Alas, the relentless cheeriness comes to an abrupt halt when we get to Murray. He has worked hard, sure enough, and he is fitter and feeling better than he has in years but the tennis gods do not seem to care. When the draw came out on Thursday, his name was placed alongside that of Matteo Berrettini, the world No 14 and the man with the terrifying serve and monster forehand. And the 3-1 winning record over the Scot.
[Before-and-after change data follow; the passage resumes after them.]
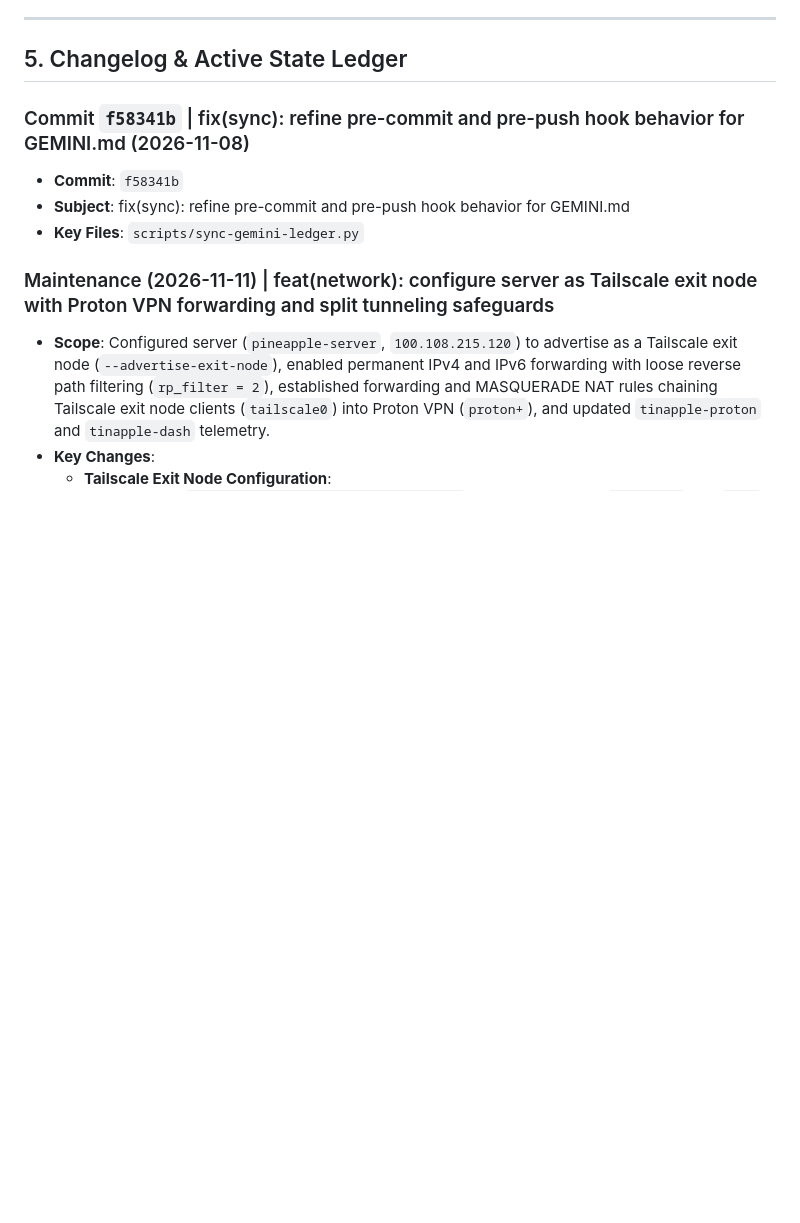
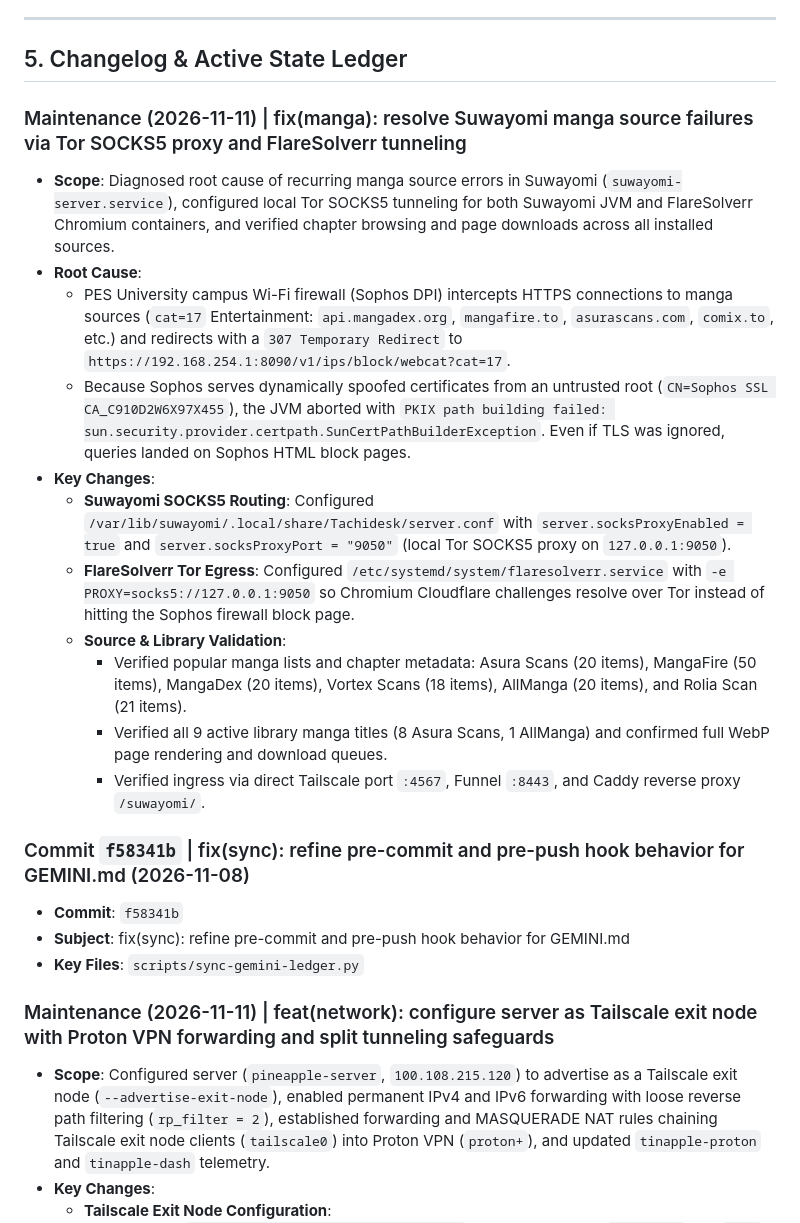
Before and after one commit to imyash0722/tinapple, a Markdown page: GEMINI.md, the part around the change. GitHub-like rendering; blank space fills up the shorter version.

Commit message:
fix(manga): resolve Suwayomi manga source failures via Tor SOCKS5 proxy and FlareSolverr tunneling

```diff
--- a/GEMINI.md
+++ b/GEMINI.md
@@ -81,6 +81,19 @@
 ---
 
 ## 5. Changelog & Active State Ledger
+
+### Maintenance (2026-11-11) | fix(manga): resolve Suwayomi manga source failures via Tor SOCKS5 proxy and FlareSolverr tunneling
+- **Scope**: Diagnosed root cause of recurring manga source errors in Suwayomi (`suwayomi-server.service`), configured local Tor SOCKS5 tunneling for both Suwayomi JVM and FlareSolverr Chromium containers, and verified chapter browsing and page downloads across all installed sources.
+- **Root Cause**:
+  - PES University campus Wi-Fi firewall (Sophos DPI) intercepts HTTPS connections to manga sources (`cat=17` Entertainment: `api.mangadex.org`, `mangafire.to`, `asurascans.com`, `comix.to`, etc.) and redirects with a `307 Temporary Redirect` to `https://192.168.254.1:8090/v1/ips/block/webcat?cat=17`.
+  - Because Sophos serves dynamically spoofed certificates from an untrusted root (`CN=Sophos SSL CA_C910D2W6X97X455`), the JVM aborted with `PKIX path building failed: sun.security.provider.certpath.SunCertPathBuilderException`. Even if TLS was ignored, queries landed on Sophos HTML block pages.
+- **Key Changes**:
+  - **Suwayomi SOCKS5 Routing**: Configured `/var/lib/suwayomi/.local/share/Tachidesk/server.conf` with `server.socksProxyEnabled = true` and `server.socksProxyPort = "9050"` (local Tor SOCKS5 proxy on `127.0.0.1:9050`).
+  - **FlareSolverr Tor Egress**: Configured `/etc/systemd/system/flaresolverr.service` with `-e PROXY=socks5://127.0.0.1:9050` so Chromium Cloudflare challenges resolve over Tor instead of hitting the Sophos firewall block page.
+  - **Source & Library Validation**:
+    - Verified popular manga lists and chapter metadata: Asura Scans (20 items), MangaFire (50 items), MangaDex (20 items), Vortex Scans (18 items), AllManga (20 items), and Rolia Scan (21 items).
+    - Verified all 9 active library manga titles (8 Asura Scans, 1 AllManga) and confirmed full WebP page rendering and download queues.
+    - Verified ingress via direct Tailscale port `:4567`, Funnel `:8443`, and Caddy reverse proxy `/suwayomi/`.
 
 ### Commit `f58341b` | fix(sync): refine pre-commit and pre-push hook behavior for GEMINI.md (2026-11-08)
 - **Commit**: `f58341b`
```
As if that opening round were not enough of a challenge, should Murray win he would face either Fabio Fognini or Thanasi Kokkinakis in the second round and then, potentially, Roberto Bautista Agut in the third round, Casper Ruud, the No 2 seed in the fourth and Taylor Fritz in the quarter-finals. All of that would, in all likelihood, take him to meet Novak Djokovic in the semis. As draws go, it could not get much tougher.

Serbia's Novak Djokovic gestures during a press conference ahead of the tournament.
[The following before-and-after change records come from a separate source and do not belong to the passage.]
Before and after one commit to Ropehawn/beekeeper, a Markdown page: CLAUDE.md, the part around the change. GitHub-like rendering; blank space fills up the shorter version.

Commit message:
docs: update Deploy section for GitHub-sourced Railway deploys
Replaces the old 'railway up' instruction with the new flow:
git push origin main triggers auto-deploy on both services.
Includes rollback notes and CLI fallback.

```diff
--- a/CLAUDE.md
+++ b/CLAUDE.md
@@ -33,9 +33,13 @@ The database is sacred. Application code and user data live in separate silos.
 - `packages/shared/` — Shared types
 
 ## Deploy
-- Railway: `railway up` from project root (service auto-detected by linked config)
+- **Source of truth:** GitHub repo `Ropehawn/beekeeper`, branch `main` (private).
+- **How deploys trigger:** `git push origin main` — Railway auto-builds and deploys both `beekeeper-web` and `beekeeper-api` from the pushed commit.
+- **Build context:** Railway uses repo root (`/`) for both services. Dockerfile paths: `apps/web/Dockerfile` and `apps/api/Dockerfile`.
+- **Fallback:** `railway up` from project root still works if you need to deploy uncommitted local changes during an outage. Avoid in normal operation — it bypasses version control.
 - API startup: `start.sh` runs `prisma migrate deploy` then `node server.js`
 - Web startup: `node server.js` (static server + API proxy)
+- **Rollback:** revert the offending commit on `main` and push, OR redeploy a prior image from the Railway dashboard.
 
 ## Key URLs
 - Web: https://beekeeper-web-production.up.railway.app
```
At the end of last year, Murray admitted that he had simply not been working hard enough. He skipped his usual training block after Wimbledon as he chased ranking points and as the year went on, he turned his back on the gym and simply ran out of puff. Vowing to make amends in the brief off-season, he headed to Florida for a training block with his guru, Ivan Lendl.

When he arrived in Australia, he certainly looked fit enough but he lost his only tour level match to Sebastian Korda in Adelaide. A couple of wins at an exhibition event in the past few days will have cheered him somewhat but he will need every ounce of strength and stamina (not to mention nous) to get past Berrettini on Tuesday, a match scheduled for 3am our time.

Meanwhile, as is his wont, Cam Norrie has been quietly going about his business. He won all of his matches at the United Cup – including a win over Rafael Nadal – and then marched to the final in Auckland yesterday. Once there, he lost 4-6 6-4 6-4 to Richard Gasquet (he was 4-1 up in the third set) and was on the verge of tears. He has little time to pull to pull himself together, though, as he faces Luca van Assche, a wild card from France, on Monday.

Hide Ad
Hide Ad

But as the Australian Open begins, the spotlight will pick out one Jack Draper from Sutton in Surrey. Britain’s third best player and the world No.40 will make his Melbourne debut against Nadal tonight (it is scheduled to be not before 3.30am on Monday) and with his lefty serve, thumping forehand, rock solid backhand and stubborn refusal to give so much as an inch, he has been highlighted as a possible giant killer.

Nadal, the top seed in the absence of the injured Carlos Alcaraz, begins the defence of his title on a run of one win in his last seven matches. The abdominal tear that forced him out of the Wimbledon semi-final still seems to be troubling him and 21-year-old Draper could be his undoing.

The Australian Open has not even begun and yet there are news stories at every turn and upsets just waiting to happen. We have definitely been here before.